That's admirable, but "I didn't make this trade to bring in a guy just to fight," Yzerman said. "He's a big, strong, smart winger. He's got skill. He can play in a checking role, is a penalty killer. He fits into our roster very well."
Okay, but still, "I take a lot of pride being a physical player who's willing to stand up for teammates," Crombeen said.
"I don't want to say fighting is a huge part of the game, but having the ability to stand up for teammates, you have that accountability. I think it's a great thing to have."
Andreychuk in Winter Classic game: Former Lightning captain Dave Andreychuk was named Wednesday to the roster of Maple Leafs alumni scheduled to play Red Wings alumni in two games that will precede next season's Winter Classic between Toronto and Detroit. Andreychuk played with the Leafs from 1993-96. The alumni games are Dec. 31 and the outdoor game Jan. 1, all at Michigan Stadium in Ann Arbor.
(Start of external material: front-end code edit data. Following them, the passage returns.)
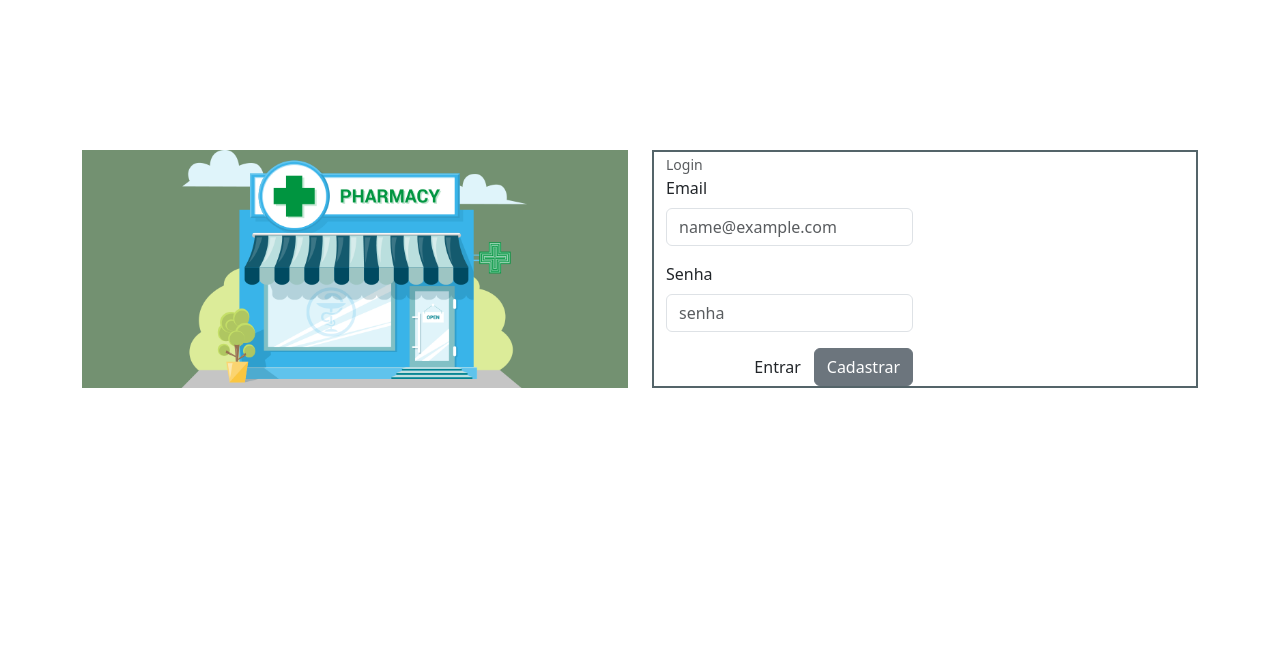
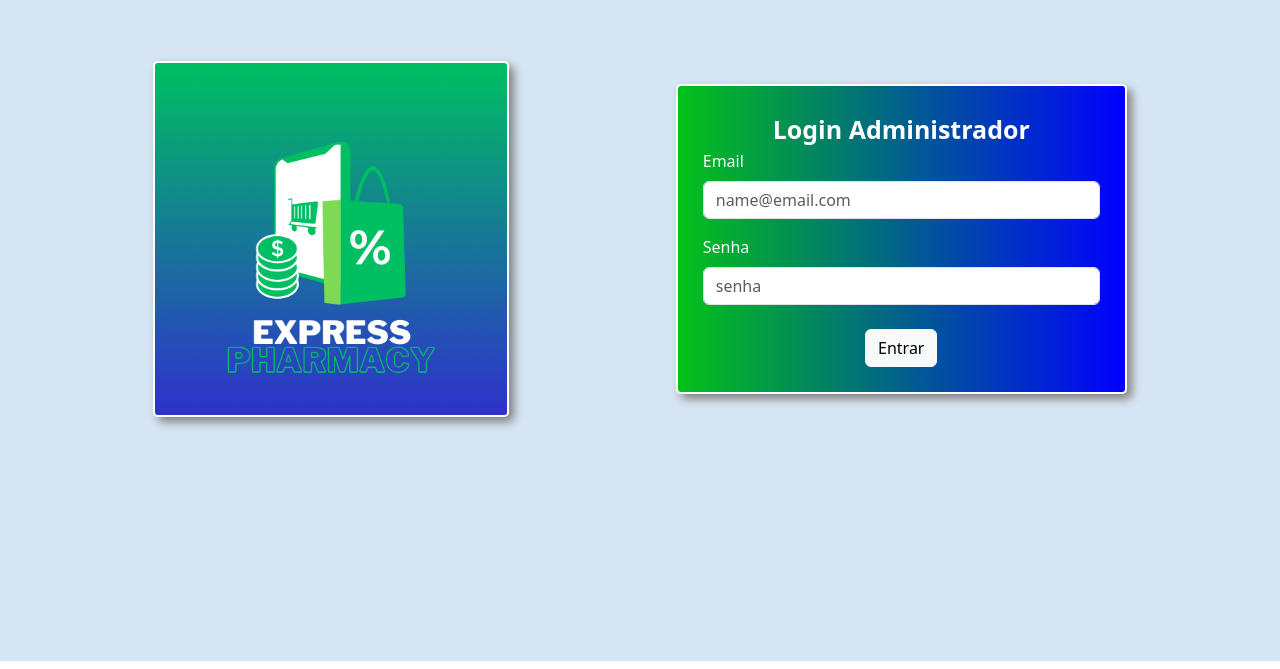
Before and after one commit to FullStack-Itaguacu/M3P-FrontEnd-Squad1, a React (Vite) app in the folder Admin/: page / in a window 1280 px wide. Shown: the part 131-800 px from the top of the page. Built offline with nearby package versions, Linux system fonts and the light colour scheme.

Commit message:
update css page login

```diff
--- /dev/null
+++ b/Admin/src/components/FormularioLogin/Formulario.module.css
@@ -0,0 +1,20 @@
+.loginForm {
+    background: linear-gradient(to right, rgb(3, 193, 25), blue);
+    border: 2px #ffffff solid;
+    border-radius: 5px;
+    padding: 25px 25px ;
+    box-shadow: 5px 5px 10px grey;
+    transition: 0,6s ease-in-out;
+}
+
+.loginForm:hover {
+    box-shadow: 10px 10px 15px grey;
+    transition: 0,6s ease-in-out;
+}
+
+.textTitle {
+    text-align: center;
+    font-size: 25px;
+    font-weight: 700;
+    color: white;
+}
--- a/Admin/src/components/FormularioLogin/FormularioLogin.jsx
+++ b/Admin/src/components/FormularioLogin/FormularioLogin.jsx
@@ -1,6 +1,7 @@
 import { useContexto } from "../../context/useContexto";
 
-import { Container, Button, Form, Row, Col } from "react-bootstrap";
+import { Container, Button, Form, Row, Col, Stack } from "react-bootstrap";
+import styles from "./Formulario.module.css"
 
 function FormularioLogin() {
   const { loginAadmin } = useContexto();
@@ -14,34 +15,34 @@ function FormularioLogin() {
   };
 
   return (
-    <Container style={{ border: "2px #546469 solid" }}>
-      <Row style={{ width: "100uvh" }}>
-        <Col md={6}>
-          <Form onSubmit={handleSubmit} style={{ width: "100uvh" }}>
-            <Form.Text>Login</Form.Text>
+    <Container className={styles.loginForm}>
+      <Row>
+        <Col>
+          <Form onSubmit={handleSubmit}>
+            <div className={styles.textTitle}>Login Administrador</div>
             <Form.Group className="mb-3" controlId="Login.email">
-              <Form.Label>Email </Form.Label>
+              <Form.Label className="text-light">Email</Form.Label>
               <Form.Control
                 type="email"
-                placeholder="name@example.com"
+                placeholder="name@email.com"
                 required
               />
             </Form.Group>
             <Form.Group className="mb-3" controlId="Login.senha">
-              <Form.Label> Senha</Form.Label>
+              <Form.Label className="text-light">Senha</Form.Label>
               <Form.Control type="password" placeholder="senha" required />
             </Form.Group>
-            <div className="d-flex justify-content-end">
-              <Button variant="primay" type="submit">
-                Entrar
-              </Button>
-              <Button
-                variant="secondary"
-                onClick={() => console.log("Mostrar cadastro")}
-              >
-                Cadastrar
-              </Button>
-            </div>
+            <Stack
+              className="d-flex justify-content-center"
+              direction="horizontal"
+              gap={2}
+            >
+              <div className="mt-2">
+                <Button variant="light" type="submit">
+                  Entrar
+                </Button>
+              </div>
+            </Stack>
           </Form>
         </Col>
       </Row>
--- a/Admin/src/pages/Login/Login.jsx
+++ b/Admin/src/pages/Login/Login.jsx
@@ -1,17 +1,21 @@
 import FormularioLogin from "../../components/FormularioLogin/FormularioLogin";
 import { Row, Col, Container, Image } from "react-bootstrap";
+import styles from "./Login.module.css";
+
 function Login() {
   return (
+    <div className={styles.loginStyle}>
     <Container className="justify-content-md-center">
-      <Row style={{ height: "100vh" }} className="align-items-center">
-        <Col md={6} className="mx-auto align-itens-center">
-          <Image src={"/LogoLoginExample.jpg"} fluid />
+      <Row style={{ height: "80vh" }} className="align-items-center">
+        <Col md={4} className="mx-auto align-itens-center">
+          <Image className={styles.imgStyle} src={"/logo.png"} fluid />
         </Col>
-        <Col md={6} className="mx-auto align-items-center">
+        <Col md={5} className="mx-auto align-items-center">
           <FormularioLogin  />
         </Col>
       </Row>
     </Container>
+    </div>
   );
 }
 
--- /dev/null
+++ b/Admin/src/pages/Login/Login.module.css
@@ -0,0 +1,17 @@
+.loginStyle {
+    background-color: rgb(214, 229, 243);
+    padding-bottom: 8%;
+    padding-top: 50px;
+}
+
+.imgStyle {
+    border-radius: 5px;
+    border: 2px #ffffff solid;
+    box-shadow: 5px 5px 10px grey;
+    transition: 0,6s ease-in-out;
+}
+
+.imgStyle:hover {
+    box-shadow: 10px 10px 15px grey;
+    transition: 0,6s ease-in-out;
+}
```
Also changed, not shown: Admin/public/LogoLoginExample.jpg (deleted), Admin/public/logo.png (added).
Detroit general manager Ken Holland told the Associated Press he would reach out to other Wings alumni, Yzerman, about playing.